(SUPPLIED DATA)

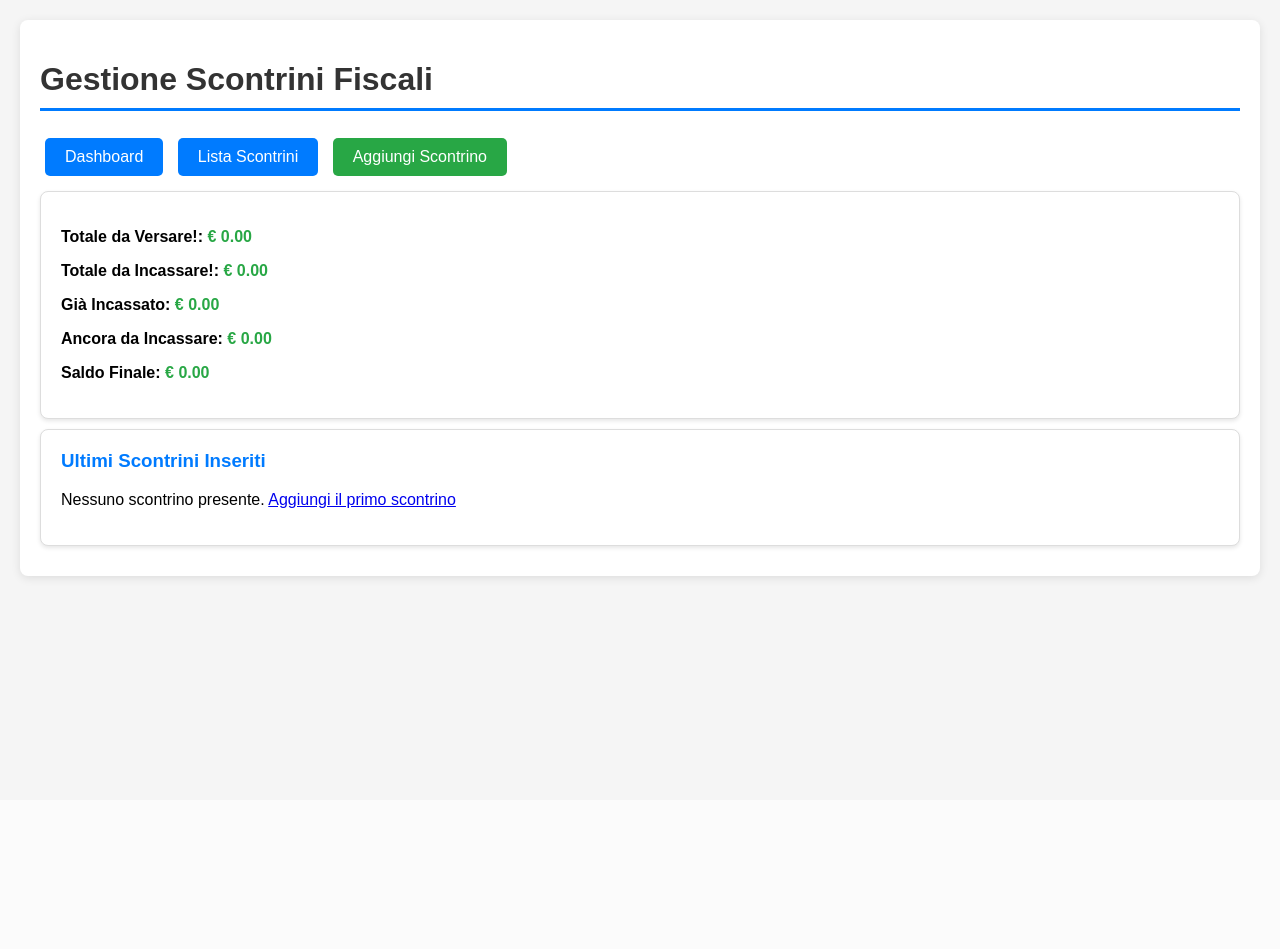
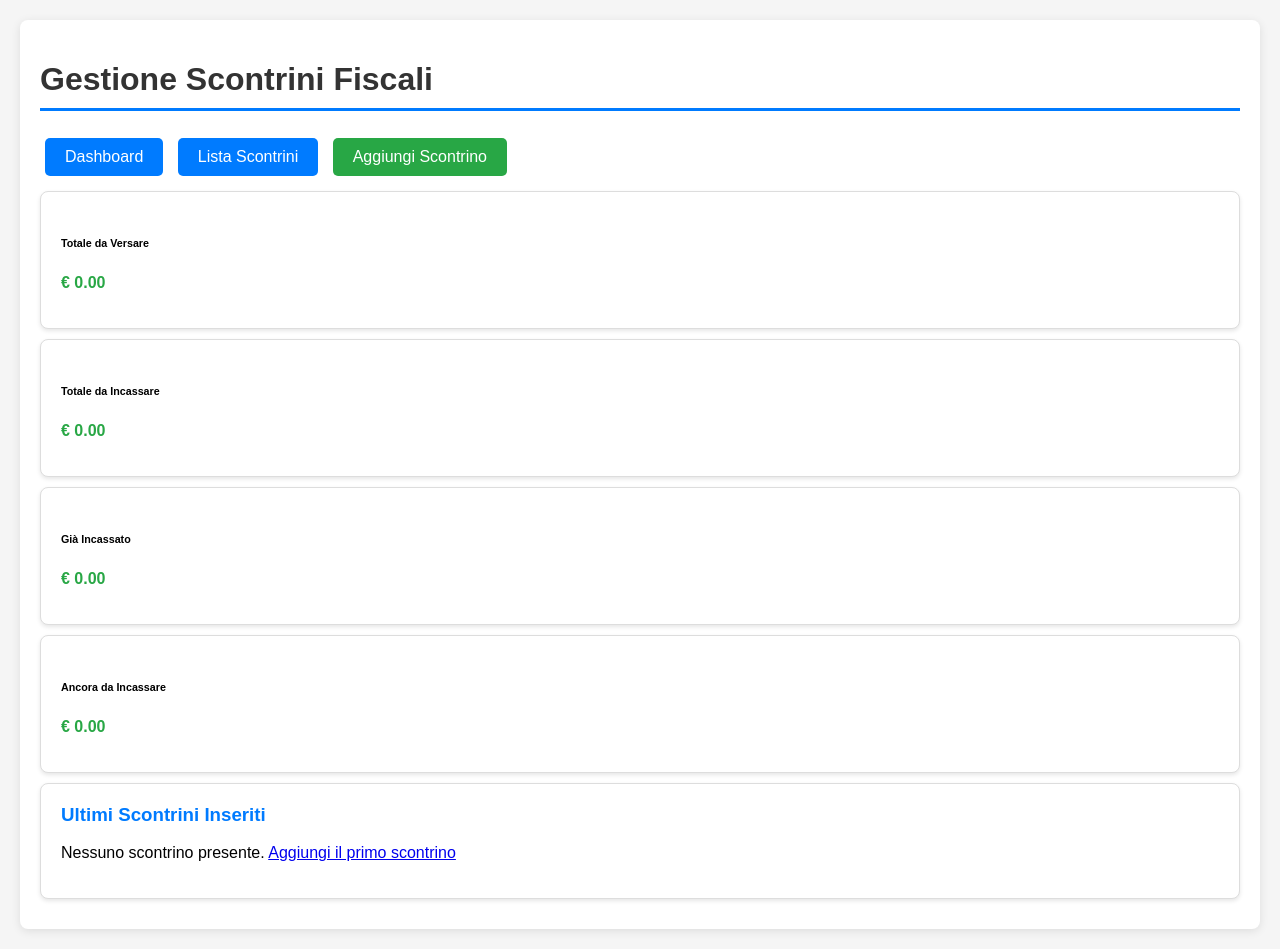
Before and after one commit to a080502/scontrini, a Flask app: page / in a window 1280 px wide. Before the commit the page ends 581 px from the top, so only its background shows below. Run offline with Flask 3, Linux system fonts and the light colour scheme; data that the repository does not hold is empty; some libraries are stand-ins or nearby versions.

Commit message:
Update dashboard.html with new content

```diff
--- a/templates/dashboard.html
+++ b/templates/dashboard.html
@@ -3,18 +3,48 @@
 {% block title %}Dashboard{% endblock %}
 
 {% block content %}
-<div class="card">
-    <p><strong>Totale da Versare!:</strong> <span class="euro">€ {{ "%.2f"|format(totale_versare) }}</span></p>
-    <p><strong>Totale da Incassare!:</strong> <span class="euro">€ {{ "%.2f"|format(totale_incassare) }}</span></p>
-    <p><strong>Già Incassato:</strong> <span class="euro">€ {{ "%.2f"|format(totale_incassato) }}</span></p>
-    <p><strong>Ancora da Incassare:</strong> <span class="euro">€ {{ "%.2f"|format(totale_da_incassare) }}</span></p>
-    <p><strong>Saldo Finale:</strong> <span class="euro">€ {{ "%.2f"|format(totale_incassare - totale_versare) }}</span></p>
+<div class="container-fluid">
+  <div class="row g-3 mb-3">
+    <div class="col-12 col-md-3">
+      <div class="card summary-card text-center p-2">
+        <div class="card-body">
+          <h6 class="card-title">Totale da Versare</h6>
+          <p class="euro display-6">€ {{ "%.2f"|format(totale_versare) }}</p>
+        </div>
+      </div>
+    </div>
+    <div class="col-12 col-md-3">
+      <div class="card summary-card text-center p-2">
+        <div class="card-body">
+          <h6 class="card-title">Totale da Incassare</h6>
+          <p class="euro display-6">€ {{ "%.2f"|format(totale_incassare) }}</p>
+        </div>
+      </div>
+    </div>
+    <div class="col-12 col-md-3">
+      <div class="card summary-card text-center p-2">
+        <div class="card-body">
+          <h6 class="card-title">Già Incassato</h6>
+          <p class="euro display-6">€ {{ "%.2f"|format(totale_incassato) }}</p>
+        </div>
+      </div>
+    </div>
+    <div class="col-12 col-md-3">
+      <div class="card summary-card text-center p-2">
+        <div class="card-body">
+          <h6 class="card-title">Ancora da Incassare</h6>
+          <p class="euro display-6">€ {{ "%.2f"|format(totale_da_incassare) }}</p>
+        </div>
+      </div>
+    </div>
   </div>
 
   <div class="card">
-    <h3>Ultimi Scontrini Inseriti</h3>
+    <h3 class="card-header">Ultimi Scontrini Inseriti</h3>
+    <div class="card-body">
       {% if ultimi_scontrini %}
-    <table>
+      <div class="table-responsive">
+      <table class="table table-striped">
           <thead>
               <tr>
                   <th>Data</th>
@@ -40,24 +70,27 @@
                   <td>
                       {% if not scontrino.incassato %}
                           <a href="{{ url_for('incassa_scontrino', id=scontrino.id) }}"
-                           class="btn btn-success"
+                             class="btn btn-success btn-sm"
                              onclick="return confirm('Confermi di aver incassato questo scontrino?')">✓ Incassa</a>
                       {% else %}
                           <a href="{{ url_for('annulla_incasso', id=scontrino.id) }}"
-                           class="btn btn-warning"
+                             class="btn btn-warning btn-sm"
                              onclick="return confirm('Sei sicuro di voler ripristinare questo scontrino?')">↶ Ripristina</a>
                       {% endif %}
-                    <a href="{{ url_for('modifica_scontrino', id=scontrino.id) }}" class="btn">Modifica</a>
+                      <a href="{{ url_for('modifica_scontrino', id=scontrino.id) }}" class="btn btn-secondary btn-sm">Modifica</a>
                   </td>
               </tr>
               {% endfor %}
           </tbody>
       </table>
-    <p style="text-align: center; margin-top: 15px;">
-        <a href="{{ url_for('lista_scontrini') }}" class="btn">Visualizza Tutti gli Scontrini</a>
+      </div>
+      <p class="text-center mt-3">
+          <a href="{{ url_for('lista_scontrini') }}" class="btn btn-outline-primary">Visualizza Tutti gli Scontrini</a>
       </p>
       {% else %}
       <p>Nessuno scontrino presente. <a href="{{ url_for('aggiungi_scontrino') }}">Aggiungi il primo scontrino</a></p>
       {% endif %}
     </div>
+  </div>
+</div>
 {% endblock %}
```
Lines whose indentation alone changed are shown as unchanged.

(End SUPPLIED DATA)

Do not include images; quote all of the entries above exactly.

Before and after one commit to a080502/scontrini, a Flask app: page / in a window 1280 px wide. Before the commit the page ends 581 px from the top, so only its background shows below. Run offline with Flask 3, Linux system fonts and the light colour scheme; data that the repository does not hold is empty; some libraries are stand-ins or nearby versions.

Commit message:
Update dashboard.html with new content

```diff
--- a/templates/dashboard.html
+++ b/templates/dashboard.html
@@ -3,18 +3,48 @@
 {% block title %}Dashboard{% endblock %}
 
 {% block content %}
-<div class="card">
-    <p><strong>Totale da Versare!:</strong> <span class="euro">€ {{ "%.2f"|format(totale_versare) }}</span></p>
-    <p><strong>Totale da Incassare!:</strong> <span class="euro">€ {{ "%.2f"|format(totale_incassare) }}</span></p>
-    <p><strong>Già Incassato:</strong> <span class="euro">€ {{ "%.2f"|format(totale_incassato) }}</span></p>
-    <p><strong>Ancora da Incassare:</strong> <span class="euro">€ {{ "%.2f"|format(totale_da_incassare) }}</span></p>
-    <p><strong>Saldo Finale:</strong> <span class="euro">€ {{ "%.2f"|format(totale_incassare - totale_versare) }}</span></p>
+<div class="container-fluid">
+  <div class="row g-3 mb-3">
+    <div class="col-12 col-md-3">
+      <div class="card summary-card text-center p-2">
+        <div class="card-body">
+          <h6 class="card-title">Totale da Versare</h6>
+          <p class="euro display-6">€ {{ "%.2f"|format(totale_versare) }}</p>
+        </div>
+      </div>
+    </div>
+    <div class="col-12 col-md-3">
+      <div class="card summary-card text-center p-2">
+        <div class="card-body">
+          <h6 class="card-title">Totale da Incassare</h6>
+          <p class="euro display-6">€ {{ "%.2f"|format(totale_incassare) }}</p>
+        </div>
+      </div>
+    </div>
+    <div class="col-12 col-md-3">
+      <div class="card summary-card text-center p-2">
+        <div class="card-body">
+          <h6 class="card-title">Già Incassato</h6>
+          <p class="euro display-6">€ {{ "%.2f"|format(totale_incassato) }}</p>
+        </div>
+      </div>
+    </div>
+    <div class="col-12 col-md-3">
+      <div class="card summary-card text-center p-2">
+        <div class="card-body">
+          <h6 class="card-title">Ancora da Incassare</h6>
+          <p class="euro display-6">€ {{ "%.2f"|format(totale_da_incassare) }}</p>
+        </div>
+      </div>
+    </div>
   </div>
 
   <div class="card">
-    <h3>Ultimi Scontrini Inseriti</h3>
+    <h3 class="card-header">Ultimi Scontrini Inseriti</h3>
+    <div class="card-body">
       {% if ultimi_scontrini %}
-    <table>
+      <div class="table-responsive">
+      <table class="table table-striped">
           <thead>
               <tr>
                   <th>Data</th>
@@ -40,24 +70,27 @@
                   <td>
                       {% if not scontrino.incassato %}
                           <a href="{{ url_for('incassa_scontrino', id=scontrino.id) }}"
-                           class="btn btn-success"
+                             class="btn btn-success btn-sm"
                              onclick="return confirm('Confermi di aver incassato questo scontrino?')">✓ Incassa</a>
                       {% else %}
                           <a href="{{ url_for('annulla_incasso', id=scontrino.id) }}"
-                           class="btn btn-warning"
+                             class="btn btn-warning btn-sm"
                              onclick="return confirm('Sei sicuro di voler ripristinare questo scontrino?')">↶ Ripristina</a>
                       {% endif %}
-                    <a href="{{ url_for('modifica_scontrino', id=scontrino.id) }}" class="btn">Modifica</a>
+                      <a href="{{ url_for('modifica_scontrino', id=scontrino.id) }}" class="btn btn-secondary btn-sm">Modifica</a>
                   </td>
               </tr>
               {% endfor %}
           </tbody>
       </table>
-    <p style="text-align: center; margin-top: 15px;">
-        <a href="{{ url_for('lista_scontrini') }}" class="btn">Visualizza Tutti gli Scontrini</a>
+      </div>
+      <p class="text-center mt-3">
+          <a href="{{ url_for('lista_scontrini') }}" class="btn btn-outline-primary">Visualizza Tutti gli Scontrini</a>
       </p>
       {% else %}
       <p>Nessuno scontrino presente. <a href="{{ url_for('aggiungi_scontrino') }}">Aggiungi il primo scontrino</a></p>
       {% endif %}
     </div>
+  </div>
+</div>
 {% endblock %}
```
Lines whose indentation alone changed are shown as unchanged.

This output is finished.